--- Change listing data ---
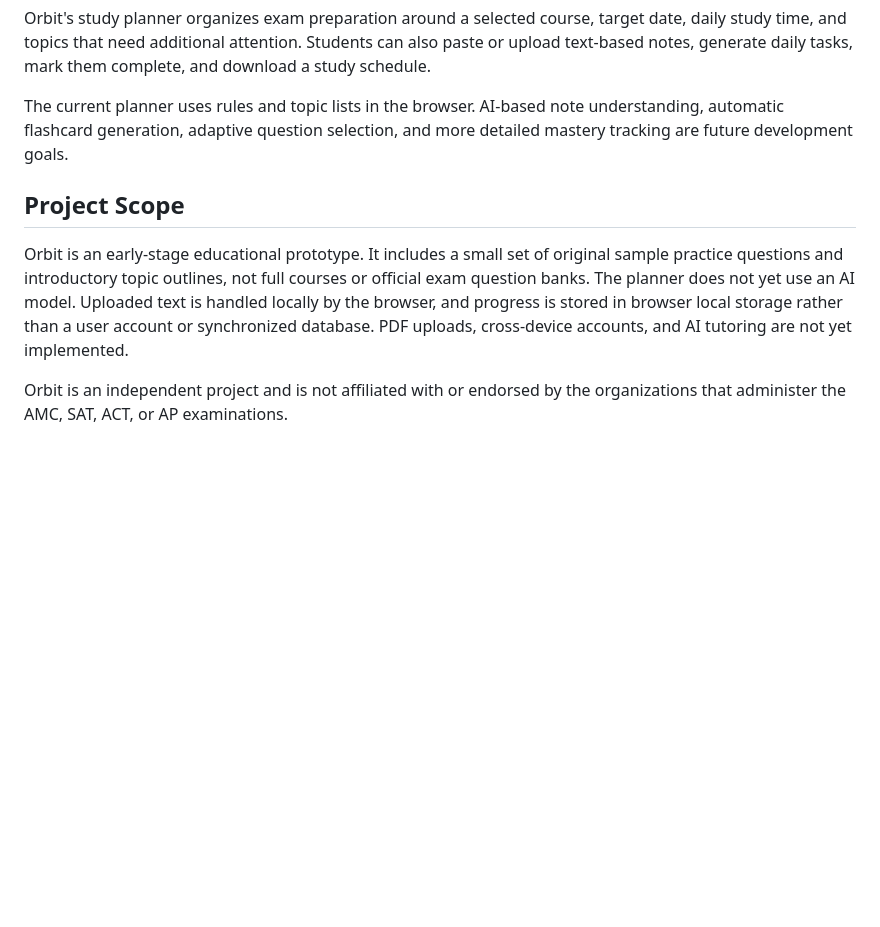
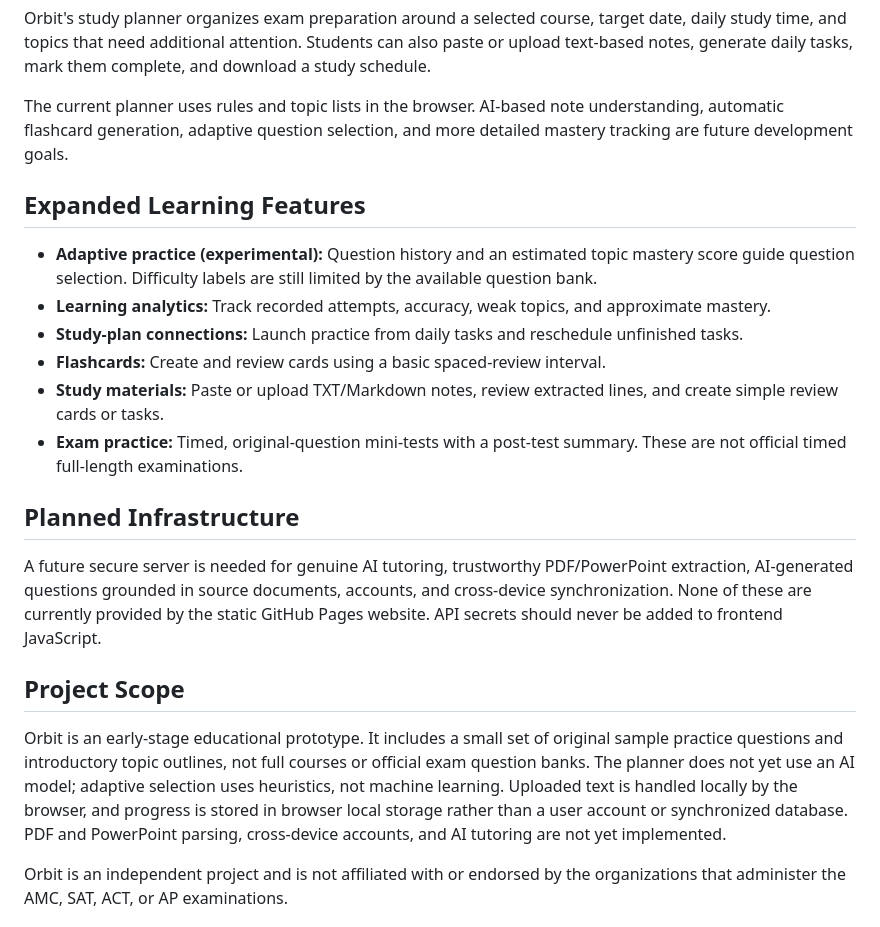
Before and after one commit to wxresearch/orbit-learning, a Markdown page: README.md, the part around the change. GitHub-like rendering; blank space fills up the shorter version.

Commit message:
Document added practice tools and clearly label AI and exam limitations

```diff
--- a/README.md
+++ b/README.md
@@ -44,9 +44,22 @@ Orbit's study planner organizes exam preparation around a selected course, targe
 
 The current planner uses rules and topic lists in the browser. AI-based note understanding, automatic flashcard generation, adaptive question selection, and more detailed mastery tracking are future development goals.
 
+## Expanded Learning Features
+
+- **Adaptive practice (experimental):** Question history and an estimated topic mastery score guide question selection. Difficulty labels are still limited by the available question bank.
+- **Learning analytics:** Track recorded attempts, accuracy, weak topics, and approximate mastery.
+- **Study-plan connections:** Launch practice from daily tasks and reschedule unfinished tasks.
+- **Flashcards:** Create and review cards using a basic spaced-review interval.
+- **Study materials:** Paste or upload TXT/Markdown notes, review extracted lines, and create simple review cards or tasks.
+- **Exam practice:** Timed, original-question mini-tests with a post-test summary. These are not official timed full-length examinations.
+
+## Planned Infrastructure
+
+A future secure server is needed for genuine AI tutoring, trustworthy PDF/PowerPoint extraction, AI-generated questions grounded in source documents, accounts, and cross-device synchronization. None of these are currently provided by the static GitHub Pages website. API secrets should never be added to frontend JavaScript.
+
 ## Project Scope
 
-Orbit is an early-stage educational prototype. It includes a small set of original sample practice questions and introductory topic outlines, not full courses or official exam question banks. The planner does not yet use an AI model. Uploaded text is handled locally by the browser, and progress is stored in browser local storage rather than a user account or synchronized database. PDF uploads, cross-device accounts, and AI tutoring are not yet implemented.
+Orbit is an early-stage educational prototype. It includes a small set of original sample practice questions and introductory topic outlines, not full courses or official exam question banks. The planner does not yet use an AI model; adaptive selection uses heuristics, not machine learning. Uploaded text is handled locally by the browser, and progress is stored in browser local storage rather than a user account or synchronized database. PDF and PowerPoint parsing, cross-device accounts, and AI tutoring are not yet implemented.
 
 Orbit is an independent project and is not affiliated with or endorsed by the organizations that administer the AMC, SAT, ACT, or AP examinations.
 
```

--- ACTIVITY ---
Could you copy every line in the records that holds "with"?

--- EXPECTED ANSWER ---
+- **Exam practice:** Timed, original-question mini-tests with a post-test summary. These are not official timed full-length examinations.
 Orbit is an independent project and is not affiliated with or endorsed by the organizations that administer the AMC, SAT, ACT, or AP examinations.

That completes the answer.